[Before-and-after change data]
⟨

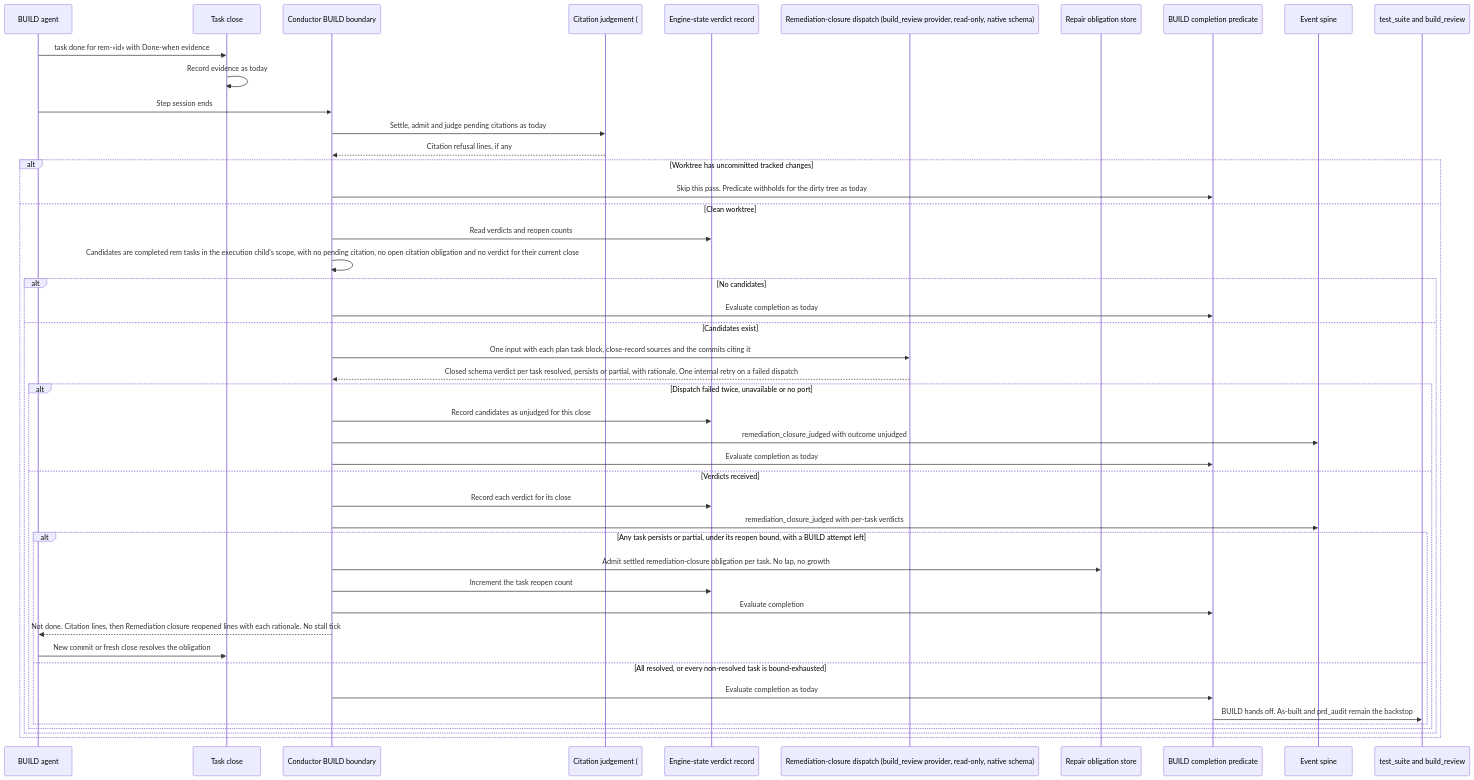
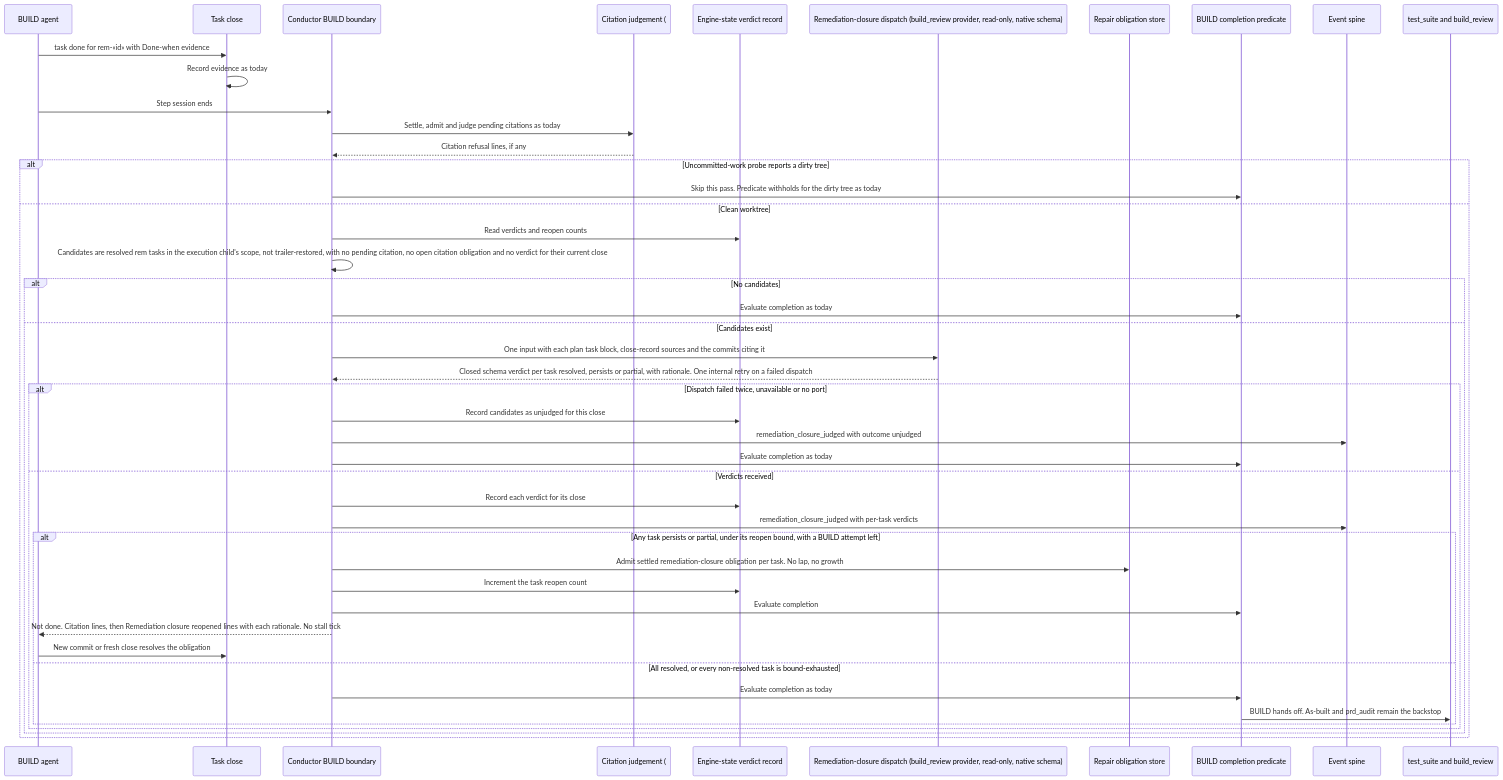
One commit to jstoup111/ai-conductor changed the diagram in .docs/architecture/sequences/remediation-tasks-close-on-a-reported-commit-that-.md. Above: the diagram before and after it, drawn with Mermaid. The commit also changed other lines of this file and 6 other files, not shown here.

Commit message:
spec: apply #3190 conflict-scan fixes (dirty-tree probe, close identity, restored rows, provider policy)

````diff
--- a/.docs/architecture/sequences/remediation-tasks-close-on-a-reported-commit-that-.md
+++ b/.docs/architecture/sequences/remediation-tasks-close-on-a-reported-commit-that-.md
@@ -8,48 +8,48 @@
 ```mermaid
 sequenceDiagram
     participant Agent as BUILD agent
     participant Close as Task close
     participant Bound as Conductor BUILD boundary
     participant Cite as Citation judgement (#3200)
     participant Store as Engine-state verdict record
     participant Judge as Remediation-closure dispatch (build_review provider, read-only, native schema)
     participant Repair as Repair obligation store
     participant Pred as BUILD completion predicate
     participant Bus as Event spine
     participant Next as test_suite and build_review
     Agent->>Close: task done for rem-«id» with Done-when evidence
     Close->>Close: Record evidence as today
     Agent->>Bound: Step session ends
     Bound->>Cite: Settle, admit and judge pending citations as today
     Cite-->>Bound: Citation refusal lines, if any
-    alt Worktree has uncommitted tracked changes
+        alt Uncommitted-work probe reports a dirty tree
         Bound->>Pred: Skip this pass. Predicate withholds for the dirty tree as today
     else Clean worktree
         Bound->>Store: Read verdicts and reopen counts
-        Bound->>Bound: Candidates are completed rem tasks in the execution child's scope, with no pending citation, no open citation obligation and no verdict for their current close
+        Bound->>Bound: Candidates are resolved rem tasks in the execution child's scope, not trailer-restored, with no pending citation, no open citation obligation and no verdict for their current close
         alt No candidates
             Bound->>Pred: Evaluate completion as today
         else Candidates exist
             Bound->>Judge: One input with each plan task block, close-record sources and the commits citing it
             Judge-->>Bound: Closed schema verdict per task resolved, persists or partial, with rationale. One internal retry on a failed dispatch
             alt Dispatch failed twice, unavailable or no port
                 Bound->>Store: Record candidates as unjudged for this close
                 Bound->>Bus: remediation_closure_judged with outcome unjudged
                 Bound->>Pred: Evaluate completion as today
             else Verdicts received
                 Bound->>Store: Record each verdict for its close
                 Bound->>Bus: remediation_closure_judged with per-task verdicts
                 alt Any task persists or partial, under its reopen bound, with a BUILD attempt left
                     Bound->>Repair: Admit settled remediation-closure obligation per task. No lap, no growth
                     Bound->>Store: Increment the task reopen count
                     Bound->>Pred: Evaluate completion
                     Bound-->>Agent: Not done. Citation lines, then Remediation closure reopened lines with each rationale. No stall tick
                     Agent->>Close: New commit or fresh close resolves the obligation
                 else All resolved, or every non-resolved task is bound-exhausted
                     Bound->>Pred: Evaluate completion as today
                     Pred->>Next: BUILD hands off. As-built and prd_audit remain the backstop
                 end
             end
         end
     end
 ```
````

⟩
⟨

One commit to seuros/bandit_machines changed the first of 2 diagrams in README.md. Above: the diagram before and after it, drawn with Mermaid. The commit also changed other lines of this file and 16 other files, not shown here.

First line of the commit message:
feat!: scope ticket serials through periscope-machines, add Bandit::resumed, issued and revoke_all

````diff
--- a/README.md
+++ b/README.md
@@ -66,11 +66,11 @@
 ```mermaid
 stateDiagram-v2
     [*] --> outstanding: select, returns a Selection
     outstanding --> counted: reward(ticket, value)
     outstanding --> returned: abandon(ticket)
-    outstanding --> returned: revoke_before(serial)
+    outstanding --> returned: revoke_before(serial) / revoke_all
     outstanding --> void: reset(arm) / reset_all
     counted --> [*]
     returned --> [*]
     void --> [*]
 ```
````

⟩
⟨

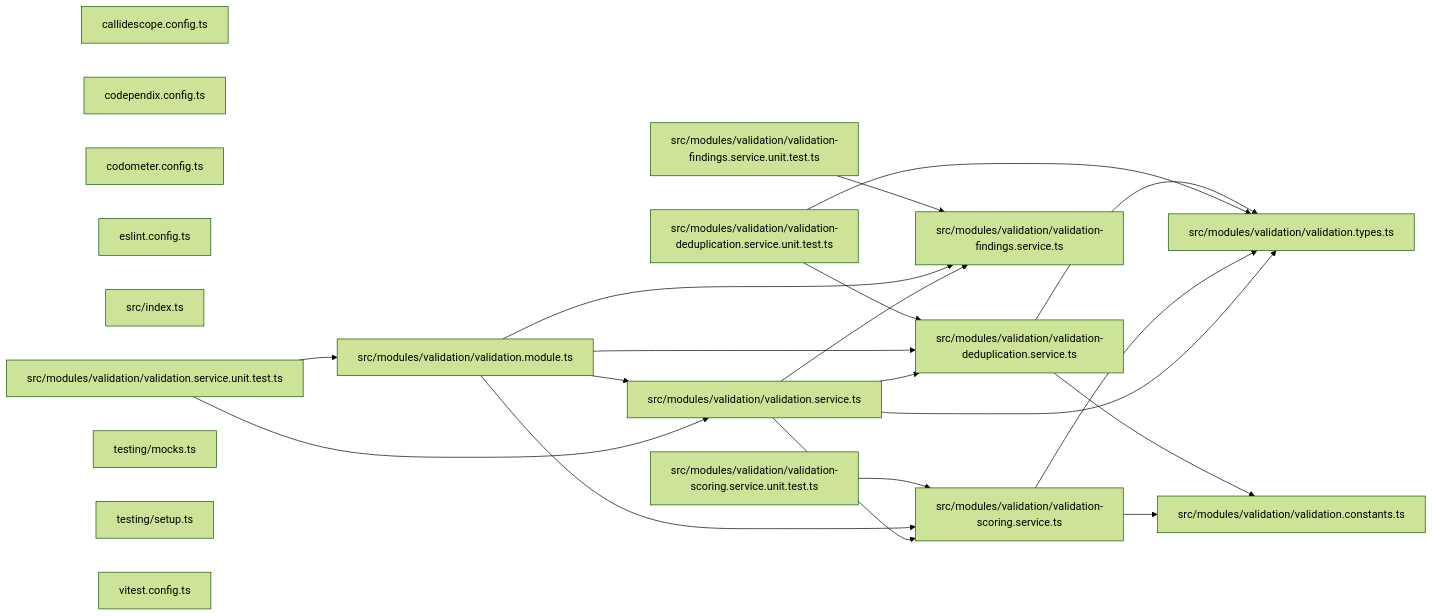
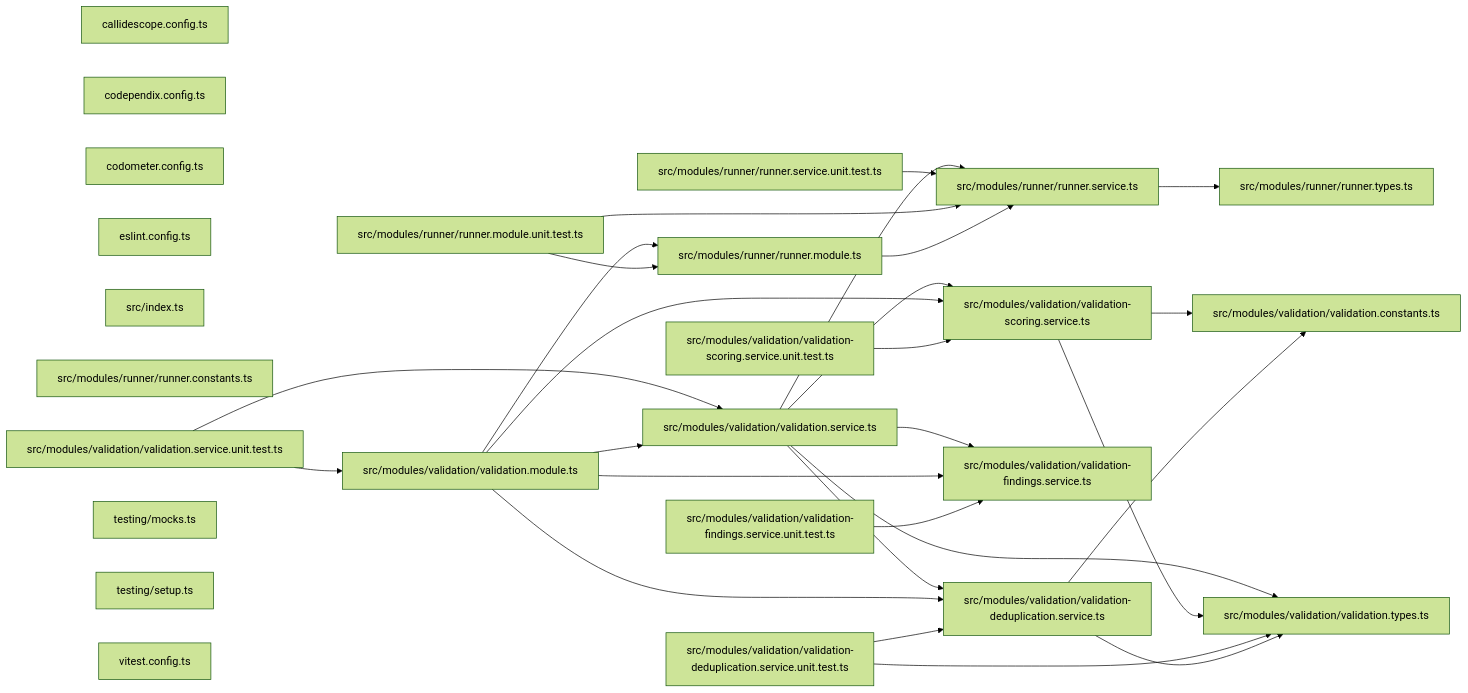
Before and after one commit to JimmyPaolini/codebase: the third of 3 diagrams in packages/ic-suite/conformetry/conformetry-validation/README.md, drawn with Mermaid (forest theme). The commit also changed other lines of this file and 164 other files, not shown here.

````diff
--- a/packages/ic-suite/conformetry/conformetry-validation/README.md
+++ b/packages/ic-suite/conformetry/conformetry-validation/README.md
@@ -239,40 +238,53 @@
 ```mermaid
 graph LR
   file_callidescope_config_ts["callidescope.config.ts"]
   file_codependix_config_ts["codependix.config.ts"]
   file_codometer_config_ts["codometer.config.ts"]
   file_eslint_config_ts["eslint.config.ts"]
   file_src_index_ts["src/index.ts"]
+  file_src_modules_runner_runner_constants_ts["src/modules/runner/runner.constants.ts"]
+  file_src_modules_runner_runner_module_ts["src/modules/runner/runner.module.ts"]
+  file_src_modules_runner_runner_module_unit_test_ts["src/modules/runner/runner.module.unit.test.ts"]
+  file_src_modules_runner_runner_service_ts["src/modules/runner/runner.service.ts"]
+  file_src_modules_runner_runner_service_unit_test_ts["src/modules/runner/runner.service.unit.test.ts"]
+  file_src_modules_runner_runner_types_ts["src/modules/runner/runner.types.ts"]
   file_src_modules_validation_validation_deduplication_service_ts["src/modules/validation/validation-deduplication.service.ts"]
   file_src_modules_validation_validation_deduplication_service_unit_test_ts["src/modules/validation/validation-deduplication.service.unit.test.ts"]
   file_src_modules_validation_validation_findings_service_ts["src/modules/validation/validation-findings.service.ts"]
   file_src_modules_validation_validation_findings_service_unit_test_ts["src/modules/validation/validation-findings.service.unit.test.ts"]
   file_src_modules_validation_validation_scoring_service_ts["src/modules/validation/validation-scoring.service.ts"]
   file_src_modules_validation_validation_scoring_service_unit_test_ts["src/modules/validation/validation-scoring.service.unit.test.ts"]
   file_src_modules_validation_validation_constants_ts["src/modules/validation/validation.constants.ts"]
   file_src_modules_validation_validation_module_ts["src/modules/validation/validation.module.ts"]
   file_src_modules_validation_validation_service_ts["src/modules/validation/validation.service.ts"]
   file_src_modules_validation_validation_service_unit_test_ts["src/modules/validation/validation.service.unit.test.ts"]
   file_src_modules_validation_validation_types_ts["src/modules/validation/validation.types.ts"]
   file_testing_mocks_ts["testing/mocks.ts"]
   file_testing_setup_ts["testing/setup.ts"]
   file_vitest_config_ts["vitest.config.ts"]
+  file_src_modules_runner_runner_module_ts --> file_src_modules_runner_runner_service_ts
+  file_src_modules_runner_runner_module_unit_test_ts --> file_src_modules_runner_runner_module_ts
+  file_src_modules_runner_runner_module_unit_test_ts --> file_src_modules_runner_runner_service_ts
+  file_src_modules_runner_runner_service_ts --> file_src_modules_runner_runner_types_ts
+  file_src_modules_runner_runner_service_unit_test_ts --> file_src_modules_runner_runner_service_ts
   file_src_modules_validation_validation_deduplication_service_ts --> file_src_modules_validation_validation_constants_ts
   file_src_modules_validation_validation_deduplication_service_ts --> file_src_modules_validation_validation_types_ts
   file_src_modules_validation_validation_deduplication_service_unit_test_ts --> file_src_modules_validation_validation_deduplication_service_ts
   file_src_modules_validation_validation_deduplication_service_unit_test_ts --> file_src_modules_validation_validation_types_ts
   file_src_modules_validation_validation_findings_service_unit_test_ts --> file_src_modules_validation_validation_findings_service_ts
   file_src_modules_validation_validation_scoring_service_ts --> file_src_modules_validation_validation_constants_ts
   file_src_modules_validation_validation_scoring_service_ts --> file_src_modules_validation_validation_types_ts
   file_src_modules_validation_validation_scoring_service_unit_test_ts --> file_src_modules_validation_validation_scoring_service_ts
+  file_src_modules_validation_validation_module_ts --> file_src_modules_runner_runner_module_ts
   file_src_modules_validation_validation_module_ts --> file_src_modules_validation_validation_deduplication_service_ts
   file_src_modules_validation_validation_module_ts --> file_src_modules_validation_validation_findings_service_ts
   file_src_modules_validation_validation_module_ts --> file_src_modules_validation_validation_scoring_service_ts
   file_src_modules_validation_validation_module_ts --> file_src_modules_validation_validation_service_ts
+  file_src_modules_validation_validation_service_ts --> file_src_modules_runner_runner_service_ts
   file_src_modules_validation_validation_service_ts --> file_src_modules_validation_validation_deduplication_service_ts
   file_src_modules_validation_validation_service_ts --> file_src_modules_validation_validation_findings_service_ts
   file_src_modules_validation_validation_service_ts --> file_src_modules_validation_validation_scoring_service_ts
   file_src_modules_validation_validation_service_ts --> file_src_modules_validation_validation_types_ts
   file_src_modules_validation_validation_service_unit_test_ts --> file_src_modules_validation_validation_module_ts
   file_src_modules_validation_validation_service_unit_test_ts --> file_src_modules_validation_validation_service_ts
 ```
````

⟩

# TASK
Begin at the line above that has "Candidates are completed" and stop after the line that has "Bound->>Judge: One input", copying each line exactly and adding nothing else.

# PROBLEM SOLUTION
-        Bound->>Bound: Candidates are completed rem tasks in the execution child's scope, with no pending citation, no open citation obligation and no verdict for their current close
+        Bound->>Bound: Candidates are resolved rem tasks in the execution child's scope, not trailer-restored, with no pending citation, no open citation obligation and no verdict for their current close
         alt No candidates
             Bound->>Pred: Evaluate completion as today
         else Candidates exist
             Bound->>Judge: One input with each plan task block, close-record sources and the commits citing it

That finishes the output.